September 27, 1996.
Judgment unanimously reversed on the law and indictment dismissed without prejudice to the People to represent any appropriate charges to another Grand Jury.
Before: Present Pine, J.P., Lawton, Fallon, Balio and Davis, JJ .
Defendant inadvertently killed an innocent bystander while engaged in a gunfight on the street with his brother. The jury acquitted defendant of murder in the second degree (Penal Law § 125.25), but convicted him of the lesser included offense of manslaughter in the second degree (Penal Law § 125.15). We reverse the judgment. Inasmuch as defendant was convicted of a lesser included offense, the indictment is dismissed without prejudice to the People to represent any appropriate charges to another Grand Jury ( see, People v Gonzalez, 61 NY2d 633, 635; People v Jackson, 167 AD2d 893).
Defendant testified at trial that his brother fired shots at him without provocation as defendant stood in his girlfriend's driveway. Defendant further testified that, after pushing his girlfriend out of harm's way and firing a warning shot, he took aim at his brother. One of the bullets fired by defendant struck and killed the victim, who was riding a bicycle in the street. The altercation took place at night, and defendant maintained that he did not see anyone but his brother when he fired his weapon.
Defendant requested that County Court instruct the jury that a person may use deadly physical force upon another person when he reasonably believes such force to be necessary to defend not only himself, but also a third person ( see, Penal Law § 35.15). Defendant further requested an instruction that, if he were found to have been justified in using deadly physical force against his brother, then he could not be held liable for killing an innocent bystander unless he knew of the danger to such bystander and consciously disregarded it ( see, People v Morris, 109 AD2d 413, 415-416, appeal dismissed 68 NY2d 799). The prosecutor acknowledged that the proposed instructions were proper.
The court instructed the jury on justification but did not refer to innocent bystanders or the defense of a third person, and defendant objected to the charge on that ground. The court's failure to charge the jury as defendant requested constitutes reversible error. Viewing the evidence in the light most favorable to defendant ( see, People v Farnsworth, 65 NY2d 734, 735), we conclude that the jury could reasonably have found that defendant acted in defense of a third person ( see, People v Shanis, 36 NY2d 697; People v Rivera, 138 AD2d 169, 174, lv denied 72 NY2d 923, mot to amend order granted 143 AD2d 601) or that he did not know of the danger to the innocent bystander ( see, People v Morris, supra, at 415-416). Because the proof against defendant was not overwhelming, the error cannot be considered harmless ( cf., People v Shambo, 209 AD2d 1011, lv denied, 84 NY2d 1038, 85 NY2d 980).
We reject defendant's contention that the verdict is against the weight of the evidence.

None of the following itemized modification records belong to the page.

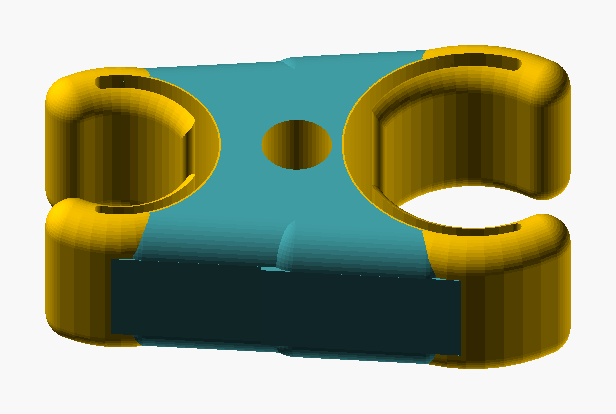
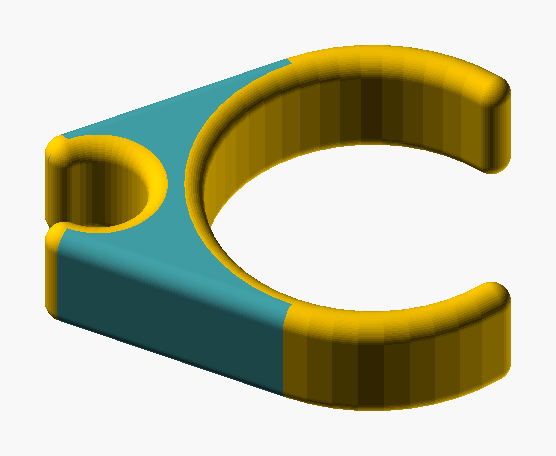
Enable TPU mode and rebuild the two-way clip bridge
Default tpu_mode on and route hose_clip through c_clip2 when set.
Rework two_way_clip as a lattice bridge between the two hose clips and
update the two_way_clip config. Lint fixes, refreshed config example,
and updated baselines.

diff --git a/models/two_way_clip.py b/models/two_way_clip.py
@@ -14,11 +14,14 @@ Render:
 
 from __future__ import annotations
 
+import math
+from math import degrees
 from typing import Final
 
-from lib.config import CONFIG, hose_clip_total_diameter
-from lib.scad import OpenSCADObjectPlus, cylinder
-from lib.standoff import hose_clip_on_standoff
+from lib.c_clip import hose_clip, hose_clip_keepout
+from lib.c_clip2 import pill3d
+from lib.config import CONFIG
+from lib.scad import OpenSCADObjectPlus
 
 EXPECTED_REGIONS: Final = 1
 
@@ -28,65 +31,29 @@ def two_way_clip() -> OpenSCADObjectPlus:
     each other, their flared arms tapered together at the hub, and the cord hole
     through it."""
     clip_config = CONFIG.two_way_clip
-    library = CONFIG.library
 
     hose_1_diameter = clip_config.hose_1_diameter
     hose_2_diameter = clip_config.hose_2_diameter
-    grip_length = clip_config.clip_grip_length
     clip_center_distance = clip_config.clip_center_distance
-    cord_hole_diameter = clip_config.cord_hole_diameter
-    backbone_wall_thickness = library.clip_backbone_wall_thickness
+    h = clip_config.clip_grip_length
+    t = CONFIG.library.clip_backbone_wall_thickness + CONFIG.library.clip_tongue_wall_thickness + CONFIG.library.clip_radial_gap
 
-    if hose_1_diameter <= 0:
-        raise ValueError("two_way_clip: hose_1_diameter must be positive")
-    if hose_2_diameter <= 0:
-        raise ValueError("two_way_clip: hose_2_diameter must be positive")
-    if grip_length <= 0:
-        raise ValueError("two_way_clip: clip_grip_length must be positive")
-    if clip_center_distance <= 0:
-        raise ValueError("two_way_clip: clip_center_distance must be positive")
-    if cord_hole_diameter <= 0:
-        raise ValueError("two_way_clip: cord_hole_diameter must be positive")
+    clip1 = hose_clip(hose_diameter=hose_1_diameter, height=h).translate(clip_center_distance/2,0,0)
+    clip2 = hose_clip(hose_diameter=hose_2_diameter, height=h).rotate(180).translate(clip_center_distance/-2,0,0)
+    clip1neg = hose_clip_keepout(hose_diameter=hose_1_diameter, height=h).translate(clip_center_distance/2,0,0)
+    clip2neg = hose_clip_keepout(hose_diameter=hose_2_diameter, height=h).rotate(180).translate(clip_center_distance/-2,0,0)
 
-    clip_1_radius = hose_clip_total_diameter(hose_1_diameter) / 2
-    clip_2_radius = hose_clip_total_diameter(hose_2_diameter) / 2
-    # Each arm flares from its own clip to the hub. Both reach the same hub
-    # width, halfway between the two clip widths, so the two tapers form one
-    # straight taper from the larger clip to the smaller one.
-    hub_width = clip_1_radius + clip_2_radius
-    if cord_hole_diameter / 2 + backbone_wall_thickness > hub_width / 2:
-        raise ValueError(
-            "two_way_clip: the cord hole leaves too little wall in the hub"
-        )
-    if cord_hole_diameter / 2 + backbone_wall_thickness > grip_length / 2:
-        raise ValueError(
-            "two_way_clip: the cord hole leaves too little wall in the hub height"
-        )
+    r1 = hose_1_diameter/2
+    r2 = hose_2_diameter/2
+    a = pill3d(h,t).translate(r1+(t/2),0,0).rotate(degrees(math.asin((r1-r2)/clip_center_distance)) + 90).translate(clip_center_distance/2,0,0)
+    b = a.mirror(0,1,0)
+    c = pill3d(h,t).translate(r2+(t/2),0,0).rotate(degrees(math.asin((r1-r2)/clip_center_distance)) + 90).translate(clip_center_distance/-2,0,0)
+    d = c.mirror(0,1,0)
 
-    # Each arm runs past the centre by the rounding radius, so its rounded base
-    # edge is buried in the other arm. Without that overlap the two rounded base
-    # edges meet at the centre and leave a groove, the divot seen from the side.
-    overlap = library.standoff_rounding_radius
+    clips = clip1 + clip2
+    if clip_config.lattice_only:
+        bridge = (a+c).hull() + (b+d).hull();
+    else:
+        bridge = (a+b+c+d).hull() - clip1neg - clip2neg
 
-    def standoff_clip(hose_diameter: float) -> OpenSCADObjectPlus:
-        """One standoff hose clip: its centre on the origin, its opening on +X
-        and its arm flaring back along -X past the hub centre."""
-        return hose_clip_on_standoff(
-            height=grip_length,
-            hose_diameter=hose_diameter,
-            standoff_height=clip_center_distance + overlap,
-            origin="center",
-            base_diameter=hub_width,
-            backbone_wall_thickness=backbone_wall_thickness,
-            round_base=False,
-        ).rotate(0, 0, -90)
-
-    # The +X clip carries hose 1. The mirror turns the opening to -X and puts
-    # the second clip on the -X side, so the pair is 180 degrees apart.
-    clips = standoff_clip(hose_1_diameter).translate(clip_center_distance, 0, 0)
-    clips += standoff_clip(hose_2_diameter).translate(
-        clip_center_distance, 0, 0
-    ).mirror(1, 0, 0)
-    cord_hole = cylinder(h=grip_length + 1, d=cord_hole_diameter, center=True)
-
-    return clips - cord_hole
+    return clips + bridge

diff --git a/lib/c_clip.py b/lib/c_clip.py
@@ -10,7 +10,8 @@ Every builder here builds centred on the origin. The caller translates.
 
 from __future__ import annotations
 
-from lib.config import CONFIG, hose_clip_total_diameter
+import lib.c_clip2
+from lib.config import CONFIG
 from lib.scad import (
     OpenSCADObjectPlus,
     cylinder,
@@ -125,9 +126,9 @@ def c_ring_rounded_two_openings(
 
 def hose_clip(
     hose_diameter: float = 12,
-    backbone_wall_thickness: float = 3,
-    radial_gap: float = 3,
-    tongue_wall_thickness: float = 1.5,
+    backbone_wall_thickness: float = CONFIG.library.clip_backbone_wall_thickness,
+    radial_gap: float = CONFIG.library.clip_radial_gap,
+    tongue_wall_thickness: float = CONFIG.library.clip_tongue_wall_thickness,
     tongue_back_angle: float = CONFIG.hardware.tongue_back_angle,
     backbone_front_angle: float = CONFIG.hardware.backbone_front_angle,
     opening_angle_offset: float = CONFIG.hardware.opening_angle_offset,
@@ -138,6 +139,21 @@ def hose_clip(
     front (+X), and `opening_angle_offset` the extra front opening of the tongue
     and of the relief cut. The angle defaults come from the `[hardware]` config
     section."""
+
+
+    if CONFIG.library.tpu_mode:
+        return lib.c_clip2.hose_clip(
+            hose_diameter=hose_diameter,
+            backbone_wall_thickness=backbone_wall_thickness,
+            radial_gap=radial_gap,
+            tongue_wall_thickness=tongue_wall_thickness,
+            tongue_back_angle=tongue_back_angle,
+            backbone_front_angle=backbone_front_angle,
+            opening_angle_offset=opening_angle_offset,
+            height=height
+        )
+
+
     if not (
         hose_diameter > 0
         and backbone_wall_thickness > 0
@@ -208,9 +224,9 @@ def hose_clip(
 
 def hose_clip_keepout(
     hose_diameter: float = 12,
-    backbone_wall_thickness: float = 3,
-    radial_gap: float = 3,
-    tongue_wall_thickness: float = 1.5,
+    backbone_wall_thickness: float = CONFIG.library.clip_backbone_wall_thickness,
+    radial_gap: float = CONFIG.library.clip_radial_gap,
+    tongue_wall_thickness: float = CONFIG.library.clip_tongue_wall_thickness,
     tongue_back_angle: float = CONFIG.hardware.tongue_back_angle,
     backbone_front_angle: float = CONFIG.hardware.backbone_front_angle,
     opening_angle_offset: float = CONFIG.hardware.opening_angle_offset,
@@ -223,6 +239,21 @@ def hose_clip_keepout(
     for symmetry with `hose_clip`, so a caller passes one argument list to a part
     and to its keep-out volume. Do not remove them; they do not change this
     volume."""
+
+
+    if CONFIG.library.tpu_mode:
+        return lib.c_clip2.hose_clip_keepout(
+            hose_diameter=hose_diameter,
+            backbone_wall_thickness=backbone_wall_thickness,
+            radial_gap=radial_gap,
+            tongue_wall_thickness=tongue_wall_thickness,
+            tongue_back_angle=tongue_back_angle,
+            backbone_front_angle=backbone_front_angle,
+            opening_angle_offset=opening_angle_offset,
+            height=height
+        )
+
+
     if not (
         hose_diameter > 0
         and backbone_wall_thickness > 0
@@ -237,13 +268,9 @@ def hose_clip_keepout(
     if not (backbone_front_angle > 0 and backbone_front_angle < 360):
         raise ValueError("hose_clip_keepout: backbone_front_angle must be in (0, 360)")
 
-    clip_total_diameter = hose_clip_total_diameter(
-        hose_diameter, backbone_wall_thickness, radial_gap, tongue_wall_thickness
-    )
-
     rough_keepout = cylinder(
-        h=height + 1, r=clip_total_diameter / 2, center=True
-    ) + pie_wedge(clip_total_diameter, backbone_front_angle, height + 1)
+        h=height + 1, d=hose_diameter + radial_gap*2, center=True
+    ) + pie_wedge(hose_diameter, backbone_front_angle, height + 1)
 
     return rough_keepout - hose_clip(
         hose_diameter=hose_diameter,

diff --git a/lib/c_clip2.py b/lib/c_clip2.py
@@ -16,7 +16,7 @@ def _pill2d(h: float, t: float, eps: float = 0) -> OpenSCADObjectPlus:
     return shape
 
 
-def _pill3d(h: float, t: float) -> OpenSCADObjectPlus:
+def pill3d(h: float, t: float) -> OpenSCADObjectPlus:
     obj = cylinder(h=h - t, r=t / 2, center=True)
     obj += sphere(r=t/2).translate([0, 0, (h - t) / 2])
     obj += sphere(r=t/2).translate([0, 0, (h - t) / -2])
@@ -25,15 +25,15 @@ def _pill3d(h: float, t: float) -> OpenSCADObjectPlus:
 def _inverse_capped_pill_arc(h: float, id: float, od: float, a: float, eps: float=0):
     t = (od - id) / 2
     obj = _pill2d(h, t, eps).translate([id / 2 + (t) / 2, 0, 0]).rotate_extrude(a)
-    obj -= _pill3d(h, t).translate([id / 2 + t / 2, 0, 0])
-    obj -= _pill3d(h, t).translate([id / 2 + t / 2, 0, 0]).rotate([0, 0, a])
+    obj -= pill3d(h, t).translate([id / 2 + t / 2, 0, 0])
+    obj -= pill3d(h, t).translate([id / 2 + t / 2, 0, 0]).rotate([0, 0, a])
     return obj.rotate(a / -2 + 180)
 
 def _pill_arc(h: float, id: float, od: float, a: float):
     t = (od - id) / 2
     obj = _pill2d(h, t).translate([id / 2 + t / 2, 0, 0]).rotate_extrude(a)
-    obj += _pill3d(h, t).translate([id / 2 + t / 2, 0, 0])
-    obj += _pill3d(h, t).translate([id / 2 + t / 2, 0, 0]).rotate([0, 0, a])
+    obj += pill3d(h, t).translate([id / 2 + t / 2, 0, 0])
+    obj += pill3d(h, t).translate([id / 2 + t / 2, 0, 0]).rotate([0, 0, a])
     return obj.rotate(a / -2 + 180)
 
 
@@ -45,13 +45,13 @@ def __bridge_arm(
 ) -> OpenSCADObjectPlus:
     t_tongue = (tongue_od-tongue_id)/2
     tongue_slice = (
-        _pill3d(h=h, t=t_tongue)
+        pill3d(h=h, t=t_tongue)
         .translate([tongue_id / 2 + t_tongue / 2, 0, 0])
         .rotate(a_tongue+180)
     )
     t_backbone = (backbone_od-backbone_id)/2
     backbone_slice = (
-        _pill3d(h=h, t=t_backbone)
+        pill3d(h=h, t=t_backbone)
         .translate([backbone_id / 2 + t_backbone / 2, 0, 0])
         .rotate(a_backbone+180)
     )
@@ -102,21 +102,6 @@ def hose_clip(
         od=backbone_od,
         a=backbone_arc_a,
     )
-
-    if not CONFIG.library.tpu_mode:
-        obj -= _pill_arc(
-            h=height*2,
-            id=tongue_od,
-            od=backbone_id,
-            a=backbone_arc_a - finger_half_angle*2
-        )
-        obj -= _inverse_capped_pill_arc(
-            h=height*2,
-            id=hose_diameter,
-            od=tongue_od,
-            a=tongue_back_angle,
-            eps=radial_gap
-        )
 
     return obj
 

diff --git a/lib/config.py b/lib/config.py
@@ -66,7 +66,7 @@ class LibraryConfig:
         2, "Radius that rounds the convex corners of a standoff footprint."
     )
     tpu_mode: bool = _field(
-        False, "Removes the gap which creates the flexible tongue. Decrease the opening angles and hose tolerance as well."
+        True, "Removes the gap which creates the flexible tongue. Decrease the opening angles and hose tolerance as well."
     )
 
 
@@ -211,15 +211,17 @@ class TwoWayClipConfig:
         "Hose in the clip on the +X side. Subtract 0.5 for a snug fit.",
     )
     hose_2_diameter: float = _field(
-        11.5,
+        27,
         "Hose in the clip on the -X side. Subtract 0.5 for a snug fit.",
     )
-    clip_grip_length: float = _field(10.0, "Length of hose each clip grips.")
     clip_center_distance: float = _field(
-        10.0, "Distance from the hub centre to each clip centre."
+        22.0, "Distance from the hub centre to each clip centre."
     )
-    cord_hole_diameter: float = _field(
-        4.0, "Diameter of the cord hole through the hub, along the hoses."
+    clip_grip_length: float = _field(
+        10.0, "Length of hose each of the two clips grips."
+    )
+    lattice_only: bool = _field(
+        False, "Whether to use minimal lattice mode."
     )
 
 

diff --git a/models/inflator_spg_combo_clip.py b/models/inflator_spg_combo_clip.py
@@ -16,7 +16,7 @@ from __future__ import annotations
 from math import acos, degrees, sqrt
 from typing import Final
 
-from lib.c_clip2 import hose_clip, hose_clip_keepout
+from lib.c_clip import hose_clip, hose_clip_keepout
 from lib.config import CONFIG, hose_clip_total_diameter
 from lib.scad import OpenSCADObjectPlus
 from lib.standoff import hose_clip_on_standoff

diff --git a/lib/standoff.py b/lib/standoff.py
@@ -8,7 +8,7 @@ from __future__ import annotations
 from collections.abc import Sequence
 from math import sqrt
 
-from lib.c_clip2 import hose_clip, hose_clip_keepout
+from lib.c_clip import hose_clip, hose_clip_keepout
 from lib.config import CONFIG, hose_clip_total_diameter
 from lib.scad import (
     OpenSCADObjectPlus,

Finally, we do not reach defendant's remaining contentions because, even if meritorious, they would not bar reprosecution. (Appeal from Judgment of Monroe County Court, Maloy, J. — Manslaughter, 2nd Degree.)